Some of the boys in the classroom eagerly set to work on a project on the Vikings. Before long they had taken out paper to draw their own pictures of Viking longboats and weapons. Each day the boys came in, they worked constantly on the project. They scoured the storeroom to find objects to create a Viking helmet, sword, shield and a model of a Viking dwelling (complete with fire). They pored over books they had brought in from home and carefully drew and labelled maps to indicate where the Vikings came from. To share their findings, they took photos of their drawings and presented them as part of a Powerpoint presentation which they had researched and written up in their own words.

Three weeks later they were ready to present their project. All the children sat with rapt attention (including a row of younger boys who were enthralled with what their role models were capable of). One could hear a pin drop as the older boys shared their learning with deep pride. 



This was big work in action! The children were actively engaged in their learning, much of it was spontaneous, it took time and it connected to something bigger (e.g. the fundamental needs of humans and the influence of past cultures on our present one). It also was a great example of how older students can act as role models and mentors in a Montessori classroom. 



Friday, June 19, 2020

Mathematics in the Second Plane of Development

In the preschool setting, it is not uncommon for tamariki to return to the same piece of material over and over again in a quest for the satisfaction that comes from mastering that particular piece of equipment. 

During the Second Plane (6 to 12 years), children usually enjoy more challenge and variety in their work choices. They are often inspired by work that other children are doing and are keen to move onto abstraction of mathematical concepts. However, it is important that children are able to consolidate learning, otherwise they could miss out on fundamental building blocks and end up with 'gaps' in their understanding. 

Learning basic addition and subtraction facts, identifying fractions, and practising times tables help students to use their working memory on solving more complicated mathematical problems rather than spending valuable mental energy on these operations.  However, since children in the Second Plane are less enamoured with repetition, how can these skills be practised whilst still keeping students engaged?

I have found that variety is the spice of life in our classroom. Students complete a number of different mathematical tasks which offer challenge but also include valuable practise of skills. Here are some examples:
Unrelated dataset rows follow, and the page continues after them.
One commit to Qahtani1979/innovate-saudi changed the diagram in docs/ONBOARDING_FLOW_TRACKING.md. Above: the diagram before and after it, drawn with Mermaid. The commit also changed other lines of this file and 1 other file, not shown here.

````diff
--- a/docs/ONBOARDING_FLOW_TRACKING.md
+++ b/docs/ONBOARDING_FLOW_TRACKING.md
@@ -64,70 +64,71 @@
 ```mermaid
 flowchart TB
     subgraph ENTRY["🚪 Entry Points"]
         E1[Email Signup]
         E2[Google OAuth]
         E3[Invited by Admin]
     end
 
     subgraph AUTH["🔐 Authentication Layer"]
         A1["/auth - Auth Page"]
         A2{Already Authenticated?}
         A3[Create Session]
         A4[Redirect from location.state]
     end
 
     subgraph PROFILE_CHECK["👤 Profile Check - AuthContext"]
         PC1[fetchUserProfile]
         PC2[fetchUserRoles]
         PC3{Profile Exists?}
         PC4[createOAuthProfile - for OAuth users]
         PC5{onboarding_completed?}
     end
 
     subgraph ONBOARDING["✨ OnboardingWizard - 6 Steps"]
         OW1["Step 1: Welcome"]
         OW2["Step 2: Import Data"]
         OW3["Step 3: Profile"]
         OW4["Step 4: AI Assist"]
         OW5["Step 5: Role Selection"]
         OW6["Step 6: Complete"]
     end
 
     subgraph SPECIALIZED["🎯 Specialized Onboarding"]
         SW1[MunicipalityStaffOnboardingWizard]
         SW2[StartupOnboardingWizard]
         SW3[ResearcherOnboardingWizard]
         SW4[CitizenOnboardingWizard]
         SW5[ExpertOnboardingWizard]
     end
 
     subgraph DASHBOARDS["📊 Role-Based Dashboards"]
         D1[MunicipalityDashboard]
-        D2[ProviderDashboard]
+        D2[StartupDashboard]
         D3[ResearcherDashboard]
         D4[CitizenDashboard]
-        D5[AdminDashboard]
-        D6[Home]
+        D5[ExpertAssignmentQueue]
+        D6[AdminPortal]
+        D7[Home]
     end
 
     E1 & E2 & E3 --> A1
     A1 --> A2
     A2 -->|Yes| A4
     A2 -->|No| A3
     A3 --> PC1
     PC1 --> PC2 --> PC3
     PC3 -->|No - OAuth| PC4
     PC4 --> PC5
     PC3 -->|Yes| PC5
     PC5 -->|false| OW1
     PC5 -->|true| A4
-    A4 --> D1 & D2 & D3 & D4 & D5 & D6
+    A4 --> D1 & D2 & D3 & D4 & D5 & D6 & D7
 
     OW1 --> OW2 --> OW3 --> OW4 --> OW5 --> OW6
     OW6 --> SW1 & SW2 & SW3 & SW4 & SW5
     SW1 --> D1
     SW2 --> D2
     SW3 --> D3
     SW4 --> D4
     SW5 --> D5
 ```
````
Addition Snake Game

This student is adding and exchanging coloured beads for bars of ten golden beads. Later he is shown how to check his answer by laying the coloured beads next to the golden beads. The student starts to see combinations which add up to ten.



Other students have been introduced to ratio. They started off comparing different ratios using coloured play dough and coloured water. 

Mixing blue and yellow play dough in different ratios


Mixing blue and yellow coloured water in different ratios


The results

Later, students were ready to apply their knowledge to solving ratio problems. The challenge of this work keeps students engaged but all the while they are practising multiplication and division facts as well as refining their fraction knowledge. 

Ratio problems

Using drawings to solve ratio problems

Each week we have two different levels of math challenges. Here two students are solving the following word problem using drawings:



Solving the math challenge


These math challenges provide engagement for the children as well as opportunities to reinforce multiplication and division facts and fraction knowledge. The Montessori classroom offers children the gift of time to explore and understand different mathematical concepts without being rushed off to the next task. 

There are numerous other ways children can reinforce mathematical learning in our classroom. Playing games with other children, observing others working, returning to familiar equipment, etc. Maths is fun and engaging in our classroom!

Practising doubles facts

Using the checkerboard to reinforce learning times tables